> [Task objective]: For the records that follow, give the number of lines in which the word "relative" occurs, with nothing added.

> [Given data]:
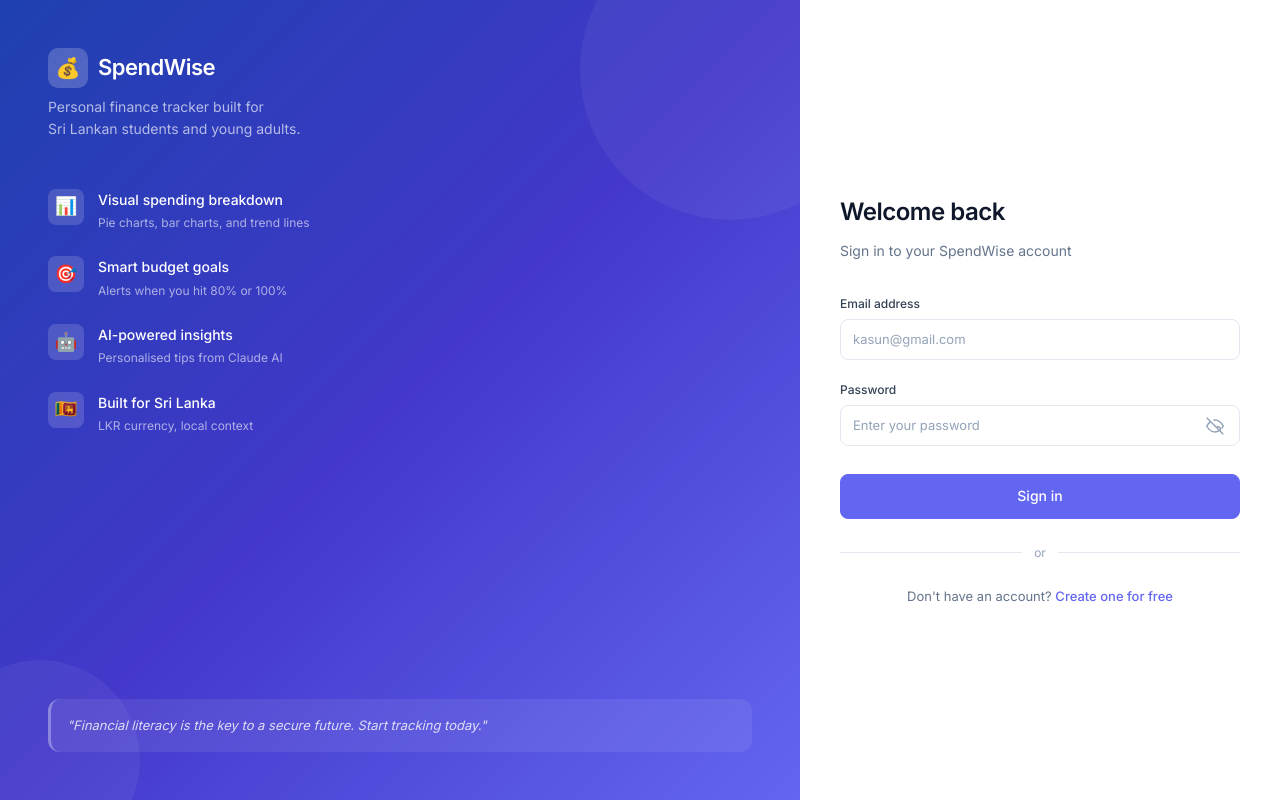
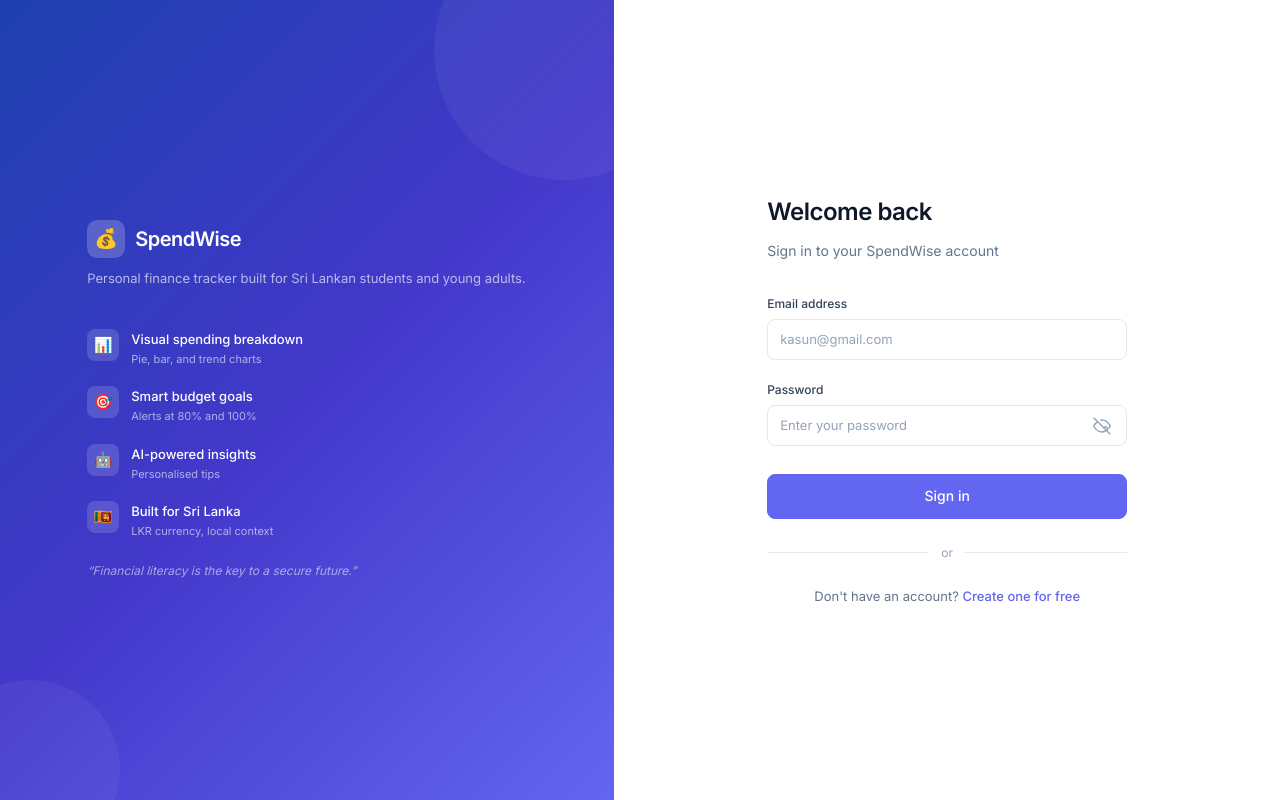
Before and after one commit to HansiAshara/spendwise, a Next.js app in the folder apps/web/: page /login in a window 1280 px wide. Built offline with nearby package versions, Linux system fonts and the light colour scheme; no server answers.

Commit message:
fix ui  balance auth layout proportions, add mobile responsive sidebar and grid

```diff
--- a/apps/web/app/(auth)/layout.tsx
+++ b/apps/web/app/(auth)/layout.tsx
@@ -1,13 +1,9 @@
 // ============================================
-// Auth Layout — Split Screen Design
+// Auth Layout — Split Screen Design (v2)
 // ============================================
-// Shared layout for /login and /register pages.
-//
-// Left side  → Brand story, features list
-// Right side → The actual form (login or register)
-//
-// This layout only applies to pages inside (auth)/.
-// Dashboard pages get a completely different layout.
+// Fixed: both sides now have balanced, capped widths
+// instead of the banner stretching infinitely on
+// wide screens. Centered as a whole on the page.
 // ============================================
 
 export default function AuthLayout({
@@ -17,96 +13,93 @@
 }) {
     return (
         <div style={{
-            display: 'flex',
             minHeight: '100vh',
             backgroundColor: 'var(--page-bg)',
+            width: '100%',
         }}>
 
+            {/* Full-viewport shell — edge-to-edge auth layout */}
+            <div
+                className="auth-shell"
+                style={{
+                    display: 'flex',
+                    width: '100%',
+                    minHeight: '100vh',
+                }}
+            >
+
                 {/* ── Left side — Brand panel ─────────────────── */}
-            {/* Hidden on mobile, shown on tablet and above  */}
-            <div style={{
-                flex: 1,
+                <div
+                    className="auth-left"
+                    style={{
+                        flex: '0 0 48%',
                         background: 'linear-gradient(135deg, #1e40af 0%, #4338CA 50%, #6366F1 100%)',
-                padding: '48px',
+                        padding: '48px 40px',
                         display: 'flex',
                         flexDirection: 'column',
                         justifyContent: 'center',
                         position: 'relative',
                         overflow: 'hidden',
                     }}
-                className="hidden md:flex"
                 >
-
                     {/* Background decoration circles */}
                     <div style={{
                         position: 'absolute', top: '-80px', right: '-80px',
-                    width: '300px', height: '300px',
-                    borderRadius: '50%',
+                        width: '260px', height: '260px', borderRadius: '50%',
                         background: 'rgba(255,255,255,0.05)',
                     }} />
                     <div style={{
                         position: 'absolute', bottom: '-60px', left: '-60px',
-                    width: '200px', height: '200px',
-                    borderRadius: '50%',
+                        width: '180px', height: '180px', borderRadius: '50%',
                         background: 'rgba(255,255,255,0.05)',
                     }} />
 
+                    <div style={{
+                        width: '100%',
+                        maxWidth: '440px',
+                        margin: '0 auto',
+                        position: 'relative',
+                    }}>
                         {/* Logo */}
-                <div style={{ marginBottom: '48px', position: 'relative' }}>
+                        <div style={{ marginBottom: '40px', position: 'relative' }}>
+                            <div style={{ display: 'flex', alignItems: 'center', gap: '10px', marginBottom: '10px' }}>
                                 <div style={{
-                        display: 'flex', alignItems: 'center', gap: '10px',
-                        marginBottom: '8px',
-                    }}>
-                        {/* Logo icon */}
-                        <div style={{
-                            width: '40px', height: '40px',
-                            background: 'rgba(255,255,255,0.2)',
-                            borderRadius: '10px',
-                            display: 'flex', alignItems: 'center', justifyContent: 'center',
-                            fontSize: '20px',
+                                    width: '38px', height: '38px', background: 'rgba(255,255,255,0.2)',
+                                    borderRadius: '10px', display: 'flex', alignItems: 'center',
+                                    justifyContent: 'center', fontSize: '19px',
                                 }}>
                                     💰
                                 </div>
-                        <span style={{
-                            fontSize: '22px', fontWeight: '600', color: 'white',
-                            letterSpacing: '-0.5px',
-                        }}>
+                                <span style={{ fontSize: '20px', fontWeight: '600', color: 'white', letterSpacing: '-0.5px' }}>
                                     SpendWise
                                 </span>
                             </div>
-                    <p style={{ fontSize: '14px', color: 'rgba(255,255,255,0.65)', lineHeight: '1.6' }}>
-                        Personal finance tracker built for<br />
-                        Sri Lankan students and young adults.
+                            <p style={{ fontSize: '13px', color: 'rgba(255,255,255,0.65)', lineHeight: '1.6' }}>
+                                Personal finance tracker built for Sri Lankan students and young adults.
                             </p>
                         </div>
 
                         {/* Feature list */}
                         <div style={{ position: 'relative' }}>
                             {[
-                        { icon: '📊', title: 'Visual spending breakdown', desc: 'Pie charts, bar charts, and trend lines' },
-                        { icon: '🎯', title: 'Smart budget goals', desc: 'Alerts when you hit 80% or 100%' },
-                        { icon: '🤖', title: 'AI-powered insights', desc: 'Personalised tips from Claude AI' },
+                                { icon: '📊', title: 'Visual spending breakdown', desc: 'Pie, bar, and trend charts' },
+                                { icon: '🎯', title: 'Smart budget goals', desc: 'Alerts at 80% and 100%' },
+                                { icon: '🤖', title: 'AI-powered insights', desc: 'Personalised tips' },
                                 { icon: '🇱🇰', title: 'Built for Sri Lanka', desc: 'LKR currency, local context' },
                             ].map((feature) => (
-                        <div key={feature.title} style={{
-                            display: 'flex', alignItems: 'flex-start',
-                            gap: '14px', marginBottom: '24px',
-                        }}>
-                            {/* Feature icon box */}
+                                <div key={feature.title} style={{ display: 'flex', alignItems: 'flex-start', gap: '12px', marginBottom: '18px' }}>
                                     <div style={{
-                                width: '36px', height: '36px',
-                                background: 'rgba(255,255,255,0.15)',
-                                borderRadius: '8px',
-                                display: 'flex', alignItems: 'center', justifyContent: 'center',
-                                fontSize: '18px', flexShrink: 0,
+                                        width: '32px', height: '32px', background: 'rgba(255,255,255,0.15)',
+                                        borderRadius: '8px', display: 'flex', alignItems: 'center',
+                                        justifyContent: 'center', fontSize: '15px', flexShrink: 0,
                                     }}>
                                         {feature.icon}
                                     </div>
                                     <div>
-                                <div style={{ fontSize: '14px', fontWeight: '500', color: 'white', marginBottom: '2px' }}>
+                                        <div style={{ fontSize: '13px', fontWeight: '500', color: 'white', marginBottom: '1px' }}>
                                             {feature.title}
                                         </div>
-                                <div style={{ fontSize: '12px', color: 'rgba(255,255,255,0.6)' }}>
+                                        <div style={{ fontSize: '11px', color: 'rgba(255,255,255,0.6)' }}>
                                             {feature.desc}
                                         </div>
                                     </div>
@@ -114,38 +107,44 @@
                             ))}
                         </div>
 
-                {/* Bottom quote */}
+                        {/* Quote */}
                         <div style={{
-                    marginTop: 'auto',
-                    padding: '16px',
-                    background: 'rgba(255,255,255,0.08)',
-                    borderRadius: '12px',
-                    borderLeft: '3px solid rgba(255,255,255,0.3)',
-                    position: 'relative',
+                            marginTop: '20px',
+                            fontSize: '12px', color: 'rgba(255,255,255,0.55)',
+                            fontStyle: 'italic', lineHeight: '1.6',
                         }}>
-                    <p style={{ fontSize: '13px', color: 'rgba(255,255,255,0.8)', lineHeight: '1.6', fontStyle: 'italic' }}>
-                        "Financial literacy is the key to a secure future.
-                        Start tracking today."
-                    </p>
+                            &ldquo;Financial literacy is the key to a secure future.&rdquo;
+                        </div>
+                    </div>
+                </div>
+
+                {/* ── Right side — Form area ───────────────────── */}
+                <div
+                    className="auth-right"
+                    style={{
+                        flex: '1',
+                        padding: '48px 56px',
+                        display: 'flex',
+                        flexDirection: 'column',
+                        justifyContent: 'center',
+                        backgroundColor: 'white',
+                    }}
+                >
+                    <div style={{ maxWidth: '360px', width: '100%', margin: '0 auto' }}>
+                        {children}
+                    </div>
                 </div>
 
             </div>
 
-            {/* ── Right side — Form area ───────────────────── */}
-            {/* This is where login/register page.tsx renders */}
-            <div style={{
-                width: '100%',
-                maxWidth: '480px',
-                padding: '48px 40px',
-                display: 'flex',
-                flexDirection: 'column',
-                justifyContent: 'center',
-                backgroundColor: 'white',
-                boxShadow: '-4px 0 24px rgba(0,0,0,0.04)',
-            }}>
-                {children}
-            </div>
-
+            {/* Mobile — stack vertically, hide left banner entirely */}
+            <style>{`
+        @media (max-width: 768px) {
+            .auth-shell { flex-direction: column; min-height: 100vh !important; }
+            .auth-left  { display: none !important; }
+            .auth-right { padding: 28px 20px !important; }
+        }
+    `}</style>
         </div>
     )
 }
--- a/apps/web/app/(dashboard)/dashboard/page.tsx
+++ b/apps/web/app/(dashboard)/dashboard/page.tsx
@@ -46,7 +46,7 @@
     ]
 
     return (
-        <div style={{ display: 'grid', gridTemplateColumns: 'repeat(4, 1fr)', gap: '16px', marginBottom: '16px' }}>
+        <div className="metric-grid-responsive" style={{ display: 'grid', gridTemplateColumns: 'repeat(4, 1fr)', gap: '16px', marginBottom: '16px' }}>
             {cards.map(card => (
                 <div key={card.label} className="card" style={{ padding: '18px' }}>
                     <div style={{ fontSize: '12px', color: 'var(--ink-muted)', marginBottom: '8px' }}>
@@ -183,7 +183,7 @@
             />
 
             {/* ── Row 2: Donut + Bar charts ─────────────────── */}
-            <div style={{
+            <div className="two-col-responsive" style={{
                 display: 'grid',
                 gridTemplateColumns: '1fr 1fr',
                 gap: '16px',
@@ -226,7 +226,7 @@
             </div>
 
             {/* ── Row 4: Recent expenses + AI tip ───────────── */}
-            <div style={{
+            <div className="two-col-responsive" style={{
                 display: 'grid',
                 gridTemplateColumns: '1.4fr 1fr',
                 gap: '16px',
--- a/apps/web/app/(dashboard)/expenses/page.tsx
+++ b/apps/web/app/(dashboard)/expenses/page.tsx
@@ -132,7 +132,7 @@
             />
 
             {/* ── Summary Cards ─────────────────────────────── */}
-            <div style={{
+            <div className="metric-grid-responsive" style={{
                 display: 'grid',
                 gridTemplateColumns: 'repeat(4, 1fr)',
                 gap: '16px',
--- a/apps/web/app/(dashboard)/export/page.tsx
+++ b/apps/web/app/(dashboard)/export/page.tsx
@@ -48,7 +48,7 @@
                 subtitle="Download your expense data as PDF or CSV"
             />
 
-            <div style={{
+            <div className="export-grid-responsive" style={{
                 display: 'grid',
                 gridTemplateColumns: '1fr 320px',
                 gap: '20px',
--- a/apps/web/app/(dashboard)/settings/page.tsx
+++ b/apps/web/app/(dashboard)/settings/page.tsx
@@ -47,7 +47,7 @@
                 </div>
             )}
 
-            <div style={{ display: 'grid', gridTemplateColumns: '200px 1fr', gap: '20px', alignItems: 'start' }}>
+            <div className="settings-grid-responsive" style={{ display: 'grid', gridTemplateColumns: '200px 1fr', gap: '20px', alignItems: 'start' }}>
                 <SettingsNav active={section} onChange={setSection} />
 
                 <div>
--- a/apps/web/app/globals.css
+++ b/apps/web/app/globals.css
@@ -678,3 +678,35 @@
   --ink-faint:     #64748B;
   --ink-border:    #334155;
 }
+
+@media (max-width: 900px) {
+  /* Any 4-column metric grid becomes 2 columns */
+  .metric-grid-responsive {
+    grid-template-columns: repeat(2, 1fr) !important;
+  }
+  /* Any 2-column chart/section grid becomes 1 column */
+  .two-col-responsive {
+    grid-template-columns: 1fr !important;
+  }
+  /* Settings nav + content stacks vertically */
+  .settings-grid-responsive {
+    grid-template-columns: 1fr !important;
+  }
+  /* Export page grid stacks vertically */
+  .export-grid-responsive {
+    grid-template-columns: 1fr !important;
+  }
+  /* Tables scroll horizontally instead of squashing */
+  .table-container {
+    overflow-x: auto;
+  }
+}
+
+@media (max-width: 600px) {
+  .metric-grid-responsive {
+    grid-template-columns: 1fr !important;
+  }
+  .page-title-responsive {
+    font-size: 20px !important;
+  }
+}
--- a/apps/web/components/layout/Sidebar.tsx
+++ b/apps/web/components/layout/Sidebar.tsx
@@ -122,7 +122,7 @@
 
     return (
         <aside style={{
-            width: '220px',
+            width: '256px',
             minHeight: '100vh',
             backgroundColor: 'var(--navy)',
             display: 'flex',
@@ -135,7 +135,6 @@
             zIndex: 40,
             borderRight: '1px solid rgba(255,255,255,0.06)',
         }}>
-
             {/* ── Logo ──────────────────────────────────── */}
             <div style={{
                 padding: '20px 16px 16px',
```
Also changed, not shown: apps/web/app/(dashboard)/layout.tsx (+9 -3 lines). Lines whose indentation alone changed are shown as unchanged.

> [Answer below]: 6